Activity: Wherever a line in the data holds the word "Image", pull that line out.

Data supplied:
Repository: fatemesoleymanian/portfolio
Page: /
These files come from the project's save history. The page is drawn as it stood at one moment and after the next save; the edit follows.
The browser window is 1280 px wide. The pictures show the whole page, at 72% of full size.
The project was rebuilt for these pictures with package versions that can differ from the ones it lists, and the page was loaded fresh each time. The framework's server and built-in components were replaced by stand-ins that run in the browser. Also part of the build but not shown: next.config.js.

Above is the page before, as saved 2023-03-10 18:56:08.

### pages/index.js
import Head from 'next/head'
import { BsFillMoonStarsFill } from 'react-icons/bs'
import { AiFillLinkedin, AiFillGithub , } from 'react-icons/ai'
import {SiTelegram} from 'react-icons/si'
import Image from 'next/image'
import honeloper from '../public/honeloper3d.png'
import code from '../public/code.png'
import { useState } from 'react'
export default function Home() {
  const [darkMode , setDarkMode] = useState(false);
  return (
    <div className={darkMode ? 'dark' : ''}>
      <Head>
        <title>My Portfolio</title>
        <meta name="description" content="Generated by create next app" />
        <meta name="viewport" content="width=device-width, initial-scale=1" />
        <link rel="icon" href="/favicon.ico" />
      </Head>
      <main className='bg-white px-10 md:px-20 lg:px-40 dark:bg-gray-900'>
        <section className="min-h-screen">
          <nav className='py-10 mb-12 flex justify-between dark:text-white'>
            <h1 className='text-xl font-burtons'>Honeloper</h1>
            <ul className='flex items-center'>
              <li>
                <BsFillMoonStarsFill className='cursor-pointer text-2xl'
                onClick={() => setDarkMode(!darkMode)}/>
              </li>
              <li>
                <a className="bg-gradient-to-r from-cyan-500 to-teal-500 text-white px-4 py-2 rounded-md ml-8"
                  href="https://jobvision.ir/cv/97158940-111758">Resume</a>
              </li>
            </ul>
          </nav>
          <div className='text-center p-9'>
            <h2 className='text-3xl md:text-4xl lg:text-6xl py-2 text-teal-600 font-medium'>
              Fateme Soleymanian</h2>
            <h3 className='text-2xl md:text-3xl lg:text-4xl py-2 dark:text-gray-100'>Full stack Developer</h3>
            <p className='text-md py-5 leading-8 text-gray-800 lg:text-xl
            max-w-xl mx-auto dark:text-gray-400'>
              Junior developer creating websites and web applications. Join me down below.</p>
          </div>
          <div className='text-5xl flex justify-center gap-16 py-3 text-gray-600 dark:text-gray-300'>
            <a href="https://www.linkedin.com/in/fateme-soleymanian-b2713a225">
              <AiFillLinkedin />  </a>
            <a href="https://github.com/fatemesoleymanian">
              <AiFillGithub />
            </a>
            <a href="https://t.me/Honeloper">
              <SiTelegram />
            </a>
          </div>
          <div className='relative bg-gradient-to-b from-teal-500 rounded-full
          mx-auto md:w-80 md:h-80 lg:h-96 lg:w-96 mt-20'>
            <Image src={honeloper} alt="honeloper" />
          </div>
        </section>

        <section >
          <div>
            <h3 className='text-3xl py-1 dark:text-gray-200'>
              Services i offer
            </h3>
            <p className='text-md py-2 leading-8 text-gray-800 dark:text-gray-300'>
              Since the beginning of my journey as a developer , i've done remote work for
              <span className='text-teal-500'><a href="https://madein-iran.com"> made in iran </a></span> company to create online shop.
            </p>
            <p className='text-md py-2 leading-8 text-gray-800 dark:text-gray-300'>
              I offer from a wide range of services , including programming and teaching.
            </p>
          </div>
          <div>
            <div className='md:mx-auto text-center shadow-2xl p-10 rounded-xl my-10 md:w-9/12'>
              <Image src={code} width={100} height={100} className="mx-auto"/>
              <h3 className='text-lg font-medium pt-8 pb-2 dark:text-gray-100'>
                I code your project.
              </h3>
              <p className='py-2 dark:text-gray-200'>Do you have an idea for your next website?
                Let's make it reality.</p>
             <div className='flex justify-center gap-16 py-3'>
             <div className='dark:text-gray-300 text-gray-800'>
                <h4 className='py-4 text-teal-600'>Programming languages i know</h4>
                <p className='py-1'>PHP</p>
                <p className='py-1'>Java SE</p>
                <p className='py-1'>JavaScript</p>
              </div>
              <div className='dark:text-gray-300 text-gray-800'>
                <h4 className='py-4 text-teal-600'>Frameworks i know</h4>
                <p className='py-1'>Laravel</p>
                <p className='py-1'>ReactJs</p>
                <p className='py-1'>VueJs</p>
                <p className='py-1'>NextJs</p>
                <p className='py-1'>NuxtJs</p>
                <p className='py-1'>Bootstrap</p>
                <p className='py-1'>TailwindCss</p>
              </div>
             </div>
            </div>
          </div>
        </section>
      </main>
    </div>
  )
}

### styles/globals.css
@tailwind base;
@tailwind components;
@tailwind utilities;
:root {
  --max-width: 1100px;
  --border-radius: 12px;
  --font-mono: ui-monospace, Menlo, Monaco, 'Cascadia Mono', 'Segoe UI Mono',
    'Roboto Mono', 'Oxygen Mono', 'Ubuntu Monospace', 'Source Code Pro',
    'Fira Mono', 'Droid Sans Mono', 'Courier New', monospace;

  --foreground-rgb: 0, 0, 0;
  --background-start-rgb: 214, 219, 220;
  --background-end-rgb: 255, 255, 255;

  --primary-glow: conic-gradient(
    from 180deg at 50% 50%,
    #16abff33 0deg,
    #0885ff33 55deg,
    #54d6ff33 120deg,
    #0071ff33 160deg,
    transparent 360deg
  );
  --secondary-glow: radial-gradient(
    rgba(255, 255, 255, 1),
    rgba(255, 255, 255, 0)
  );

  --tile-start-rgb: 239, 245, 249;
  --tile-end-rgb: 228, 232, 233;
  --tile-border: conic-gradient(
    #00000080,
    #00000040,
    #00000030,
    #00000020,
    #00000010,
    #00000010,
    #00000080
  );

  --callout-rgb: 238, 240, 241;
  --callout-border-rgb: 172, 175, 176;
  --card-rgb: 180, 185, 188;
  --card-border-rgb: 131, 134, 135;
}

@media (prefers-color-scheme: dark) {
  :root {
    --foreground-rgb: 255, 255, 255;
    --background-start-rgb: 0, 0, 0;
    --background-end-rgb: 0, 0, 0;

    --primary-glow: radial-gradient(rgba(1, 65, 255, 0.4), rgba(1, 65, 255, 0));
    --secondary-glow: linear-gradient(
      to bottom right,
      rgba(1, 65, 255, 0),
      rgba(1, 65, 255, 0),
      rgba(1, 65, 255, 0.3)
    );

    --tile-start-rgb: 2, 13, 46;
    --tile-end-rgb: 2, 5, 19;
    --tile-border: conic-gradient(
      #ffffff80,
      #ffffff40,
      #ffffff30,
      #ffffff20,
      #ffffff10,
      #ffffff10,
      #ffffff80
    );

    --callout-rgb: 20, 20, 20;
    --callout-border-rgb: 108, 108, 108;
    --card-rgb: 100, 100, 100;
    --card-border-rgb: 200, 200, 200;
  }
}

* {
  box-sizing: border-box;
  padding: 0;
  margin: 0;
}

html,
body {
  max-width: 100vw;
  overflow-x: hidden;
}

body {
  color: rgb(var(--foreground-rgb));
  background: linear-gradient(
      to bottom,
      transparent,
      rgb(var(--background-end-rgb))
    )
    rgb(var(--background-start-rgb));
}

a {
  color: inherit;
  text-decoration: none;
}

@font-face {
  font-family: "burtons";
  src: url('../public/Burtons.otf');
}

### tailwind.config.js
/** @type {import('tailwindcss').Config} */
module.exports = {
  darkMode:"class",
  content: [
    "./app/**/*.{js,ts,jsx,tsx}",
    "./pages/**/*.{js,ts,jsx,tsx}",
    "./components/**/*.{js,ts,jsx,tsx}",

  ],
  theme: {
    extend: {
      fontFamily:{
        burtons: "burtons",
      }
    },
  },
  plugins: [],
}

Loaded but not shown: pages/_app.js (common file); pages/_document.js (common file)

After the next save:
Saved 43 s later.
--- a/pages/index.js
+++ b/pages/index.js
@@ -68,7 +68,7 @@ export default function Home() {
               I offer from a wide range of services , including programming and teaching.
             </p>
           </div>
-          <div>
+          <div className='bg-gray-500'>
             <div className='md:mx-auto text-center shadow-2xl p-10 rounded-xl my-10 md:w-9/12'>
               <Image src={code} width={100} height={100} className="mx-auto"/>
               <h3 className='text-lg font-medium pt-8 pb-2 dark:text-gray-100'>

Answer space:
import Image from 'next/image'
            <Image src={honeloper} alt="honeloper" />
              <Image src={code} width={100} height={100} className="mx-auto"/>
               <Image src={code} width={100} height={100} className="mx-auto"/>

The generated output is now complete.